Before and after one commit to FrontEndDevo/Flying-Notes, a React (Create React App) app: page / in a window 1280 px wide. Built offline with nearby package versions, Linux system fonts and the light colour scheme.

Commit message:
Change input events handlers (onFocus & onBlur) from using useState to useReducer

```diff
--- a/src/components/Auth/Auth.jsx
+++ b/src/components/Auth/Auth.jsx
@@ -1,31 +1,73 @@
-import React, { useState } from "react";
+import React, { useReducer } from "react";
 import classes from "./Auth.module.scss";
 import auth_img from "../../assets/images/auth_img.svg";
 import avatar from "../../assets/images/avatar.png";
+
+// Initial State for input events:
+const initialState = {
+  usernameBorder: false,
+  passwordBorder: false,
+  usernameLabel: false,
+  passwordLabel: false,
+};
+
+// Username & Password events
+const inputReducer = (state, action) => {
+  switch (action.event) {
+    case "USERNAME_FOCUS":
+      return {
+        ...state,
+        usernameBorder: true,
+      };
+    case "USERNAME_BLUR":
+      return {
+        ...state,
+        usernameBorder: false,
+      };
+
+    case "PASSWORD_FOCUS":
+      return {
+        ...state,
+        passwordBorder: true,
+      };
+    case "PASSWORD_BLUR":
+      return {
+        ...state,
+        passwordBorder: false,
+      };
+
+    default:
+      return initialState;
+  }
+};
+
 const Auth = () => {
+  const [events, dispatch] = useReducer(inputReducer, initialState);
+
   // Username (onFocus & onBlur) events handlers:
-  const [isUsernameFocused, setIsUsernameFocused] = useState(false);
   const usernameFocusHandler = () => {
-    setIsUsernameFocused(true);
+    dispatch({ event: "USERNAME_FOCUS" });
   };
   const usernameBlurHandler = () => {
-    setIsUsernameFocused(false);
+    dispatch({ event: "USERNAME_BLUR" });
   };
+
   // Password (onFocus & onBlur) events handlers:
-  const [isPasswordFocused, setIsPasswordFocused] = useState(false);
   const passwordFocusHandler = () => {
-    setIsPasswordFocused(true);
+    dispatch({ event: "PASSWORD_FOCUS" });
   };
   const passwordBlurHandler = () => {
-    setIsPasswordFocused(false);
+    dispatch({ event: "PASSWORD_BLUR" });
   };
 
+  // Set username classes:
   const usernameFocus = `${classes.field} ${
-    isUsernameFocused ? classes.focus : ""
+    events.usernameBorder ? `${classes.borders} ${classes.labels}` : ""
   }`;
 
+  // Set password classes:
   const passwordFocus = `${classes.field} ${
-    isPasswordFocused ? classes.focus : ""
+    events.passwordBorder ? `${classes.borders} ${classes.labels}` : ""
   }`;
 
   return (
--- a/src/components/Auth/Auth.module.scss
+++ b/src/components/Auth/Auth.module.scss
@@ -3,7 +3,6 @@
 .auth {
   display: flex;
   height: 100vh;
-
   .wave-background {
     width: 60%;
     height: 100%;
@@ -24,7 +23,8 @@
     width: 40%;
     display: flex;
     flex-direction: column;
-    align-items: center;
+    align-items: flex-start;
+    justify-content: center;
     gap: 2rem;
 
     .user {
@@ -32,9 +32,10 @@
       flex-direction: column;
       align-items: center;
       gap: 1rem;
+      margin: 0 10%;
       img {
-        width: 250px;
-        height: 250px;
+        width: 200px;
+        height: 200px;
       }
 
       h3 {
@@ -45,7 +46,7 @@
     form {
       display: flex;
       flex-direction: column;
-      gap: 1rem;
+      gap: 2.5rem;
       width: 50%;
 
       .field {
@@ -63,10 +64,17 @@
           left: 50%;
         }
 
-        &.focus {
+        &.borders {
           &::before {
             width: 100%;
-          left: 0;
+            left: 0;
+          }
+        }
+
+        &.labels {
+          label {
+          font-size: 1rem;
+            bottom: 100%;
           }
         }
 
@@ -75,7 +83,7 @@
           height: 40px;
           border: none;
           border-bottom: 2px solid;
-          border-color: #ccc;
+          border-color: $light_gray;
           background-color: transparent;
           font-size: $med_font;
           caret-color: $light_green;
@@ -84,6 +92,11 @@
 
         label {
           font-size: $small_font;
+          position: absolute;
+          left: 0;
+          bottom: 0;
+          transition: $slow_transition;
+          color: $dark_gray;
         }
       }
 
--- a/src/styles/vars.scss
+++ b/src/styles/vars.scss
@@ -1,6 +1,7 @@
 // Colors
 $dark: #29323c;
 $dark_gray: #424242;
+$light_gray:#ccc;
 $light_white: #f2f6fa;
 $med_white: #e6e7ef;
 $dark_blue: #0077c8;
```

**Work required**: Determine the count of lines in the data that contain the string "classes", and reply with that count alone.

**Task answer**: 9